Research scientists and physicians – including scientific thought leaders from university centers, pharmaceutical and biotechnology industries, the National Institutes of Health, U.S. Food and Drug Administration, and other government agencies – addressed two important gaps impeding approval of new treatments for the autoimmune disease lupus during the Lupus Foundation of America’s (LFA) 2nd International Flare Conference June 5 and 6 in suburban Washington, DC. These experts discussed modifications to tools used to monitor disease progression and how lupus patients respond to treatment. They also worked to develop a consensus definition of a lupus flare, which is an increase in disease activity.
It has been difficult to define a lupus flare because the disease manifests itself in diverse ways in different people, affects multiple organ systems, and can increase and decrease in severity from one day to another. Accurately and consistently measuring a flare is crucial to monitoring progression of the disease in patients and to evaluating the effectiveness of treatment over time.
“This effort is part of the LFA’s strategy aimed at bringing down barriers that have obstructed progress on research and to advance the science of lupus,” said Sandra Raymond, LFA President & CEO. “The fact that no new drug therapies have been approved for lupus in more than four decades underscores the need to address issues and answer questions that have impeded the successful outcome of clinical trials of new, safe and effective therapies for the disease.”

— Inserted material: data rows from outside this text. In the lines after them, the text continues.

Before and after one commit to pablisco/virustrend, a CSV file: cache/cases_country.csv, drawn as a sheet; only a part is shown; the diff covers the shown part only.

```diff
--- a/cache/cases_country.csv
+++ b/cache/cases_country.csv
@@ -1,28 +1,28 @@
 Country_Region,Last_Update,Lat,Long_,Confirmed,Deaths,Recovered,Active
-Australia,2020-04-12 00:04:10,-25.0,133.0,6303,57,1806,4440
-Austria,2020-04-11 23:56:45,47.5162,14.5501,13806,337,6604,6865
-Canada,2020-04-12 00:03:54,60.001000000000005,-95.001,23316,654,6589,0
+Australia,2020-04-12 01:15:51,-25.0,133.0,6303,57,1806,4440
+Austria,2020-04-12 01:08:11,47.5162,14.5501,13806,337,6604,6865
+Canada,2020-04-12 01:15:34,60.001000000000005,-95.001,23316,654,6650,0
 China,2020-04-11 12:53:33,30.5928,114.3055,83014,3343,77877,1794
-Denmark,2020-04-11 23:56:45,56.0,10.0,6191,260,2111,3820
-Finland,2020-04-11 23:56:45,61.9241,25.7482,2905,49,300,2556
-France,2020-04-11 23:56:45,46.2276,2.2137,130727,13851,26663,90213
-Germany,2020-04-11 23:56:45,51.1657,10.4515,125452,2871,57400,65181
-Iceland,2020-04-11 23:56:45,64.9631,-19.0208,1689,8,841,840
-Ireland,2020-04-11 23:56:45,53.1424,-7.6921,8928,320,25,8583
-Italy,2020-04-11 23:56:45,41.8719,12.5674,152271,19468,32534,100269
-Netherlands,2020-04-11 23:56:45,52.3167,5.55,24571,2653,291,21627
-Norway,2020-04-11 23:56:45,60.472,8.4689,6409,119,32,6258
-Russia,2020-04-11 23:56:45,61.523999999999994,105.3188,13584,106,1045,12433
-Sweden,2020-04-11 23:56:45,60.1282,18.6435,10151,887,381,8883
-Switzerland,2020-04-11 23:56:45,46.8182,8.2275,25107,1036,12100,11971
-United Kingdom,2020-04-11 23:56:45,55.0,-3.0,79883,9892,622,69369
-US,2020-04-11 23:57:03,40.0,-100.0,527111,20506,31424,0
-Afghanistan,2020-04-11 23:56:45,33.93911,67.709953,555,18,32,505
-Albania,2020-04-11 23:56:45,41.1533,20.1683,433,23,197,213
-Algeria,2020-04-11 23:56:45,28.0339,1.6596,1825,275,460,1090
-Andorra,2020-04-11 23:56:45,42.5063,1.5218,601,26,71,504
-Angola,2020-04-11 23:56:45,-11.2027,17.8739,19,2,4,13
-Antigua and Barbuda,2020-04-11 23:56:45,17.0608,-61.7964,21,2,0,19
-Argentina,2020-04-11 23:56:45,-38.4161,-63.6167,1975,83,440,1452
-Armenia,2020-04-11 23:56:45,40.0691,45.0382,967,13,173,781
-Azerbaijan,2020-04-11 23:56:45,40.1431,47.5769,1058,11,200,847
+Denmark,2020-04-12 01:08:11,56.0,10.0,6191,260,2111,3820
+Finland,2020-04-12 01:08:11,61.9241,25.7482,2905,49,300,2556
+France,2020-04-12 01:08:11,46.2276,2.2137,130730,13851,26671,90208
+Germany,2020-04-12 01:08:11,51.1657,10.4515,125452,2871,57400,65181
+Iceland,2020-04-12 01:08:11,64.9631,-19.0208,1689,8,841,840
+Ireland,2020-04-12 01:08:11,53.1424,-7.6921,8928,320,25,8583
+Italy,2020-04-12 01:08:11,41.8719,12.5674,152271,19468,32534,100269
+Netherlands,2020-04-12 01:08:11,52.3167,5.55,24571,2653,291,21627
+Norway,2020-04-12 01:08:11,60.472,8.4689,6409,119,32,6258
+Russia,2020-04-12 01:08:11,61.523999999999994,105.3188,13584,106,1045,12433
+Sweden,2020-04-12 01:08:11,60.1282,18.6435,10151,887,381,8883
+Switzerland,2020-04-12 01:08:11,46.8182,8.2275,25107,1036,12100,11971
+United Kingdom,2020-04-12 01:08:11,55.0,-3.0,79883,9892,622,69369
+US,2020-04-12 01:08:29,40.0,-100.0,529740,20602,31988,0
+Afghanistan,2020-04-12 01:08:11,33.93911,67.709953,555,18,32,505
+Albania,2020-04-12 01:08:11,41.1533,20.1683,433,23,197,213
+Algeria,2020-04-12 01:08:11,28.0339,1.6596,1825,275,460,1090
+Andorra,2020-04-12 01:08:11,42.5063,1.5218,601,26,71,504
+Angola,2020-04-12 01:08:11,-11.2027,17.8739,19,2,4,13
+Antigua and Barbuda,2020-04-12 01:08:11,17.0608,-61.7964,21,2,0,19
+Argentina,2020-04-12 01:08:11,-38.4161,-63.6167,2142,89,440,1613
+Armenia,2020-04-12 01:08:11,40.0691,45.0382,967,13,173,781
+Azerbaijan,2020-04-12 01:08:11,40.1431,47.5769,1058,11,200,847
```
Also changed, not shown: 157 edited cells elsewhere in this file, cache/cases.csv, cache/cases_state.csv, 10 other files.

Without new approved drugs specifically for lupus, physicians must rely on therapies borrowed from other diseases. Many are highly toxic, causing side effects that can be worse than the primary disease. The LFA is working to bridge gaps in lupus research to stimulate additional public and private investment in the development and approval of new lupus treatments.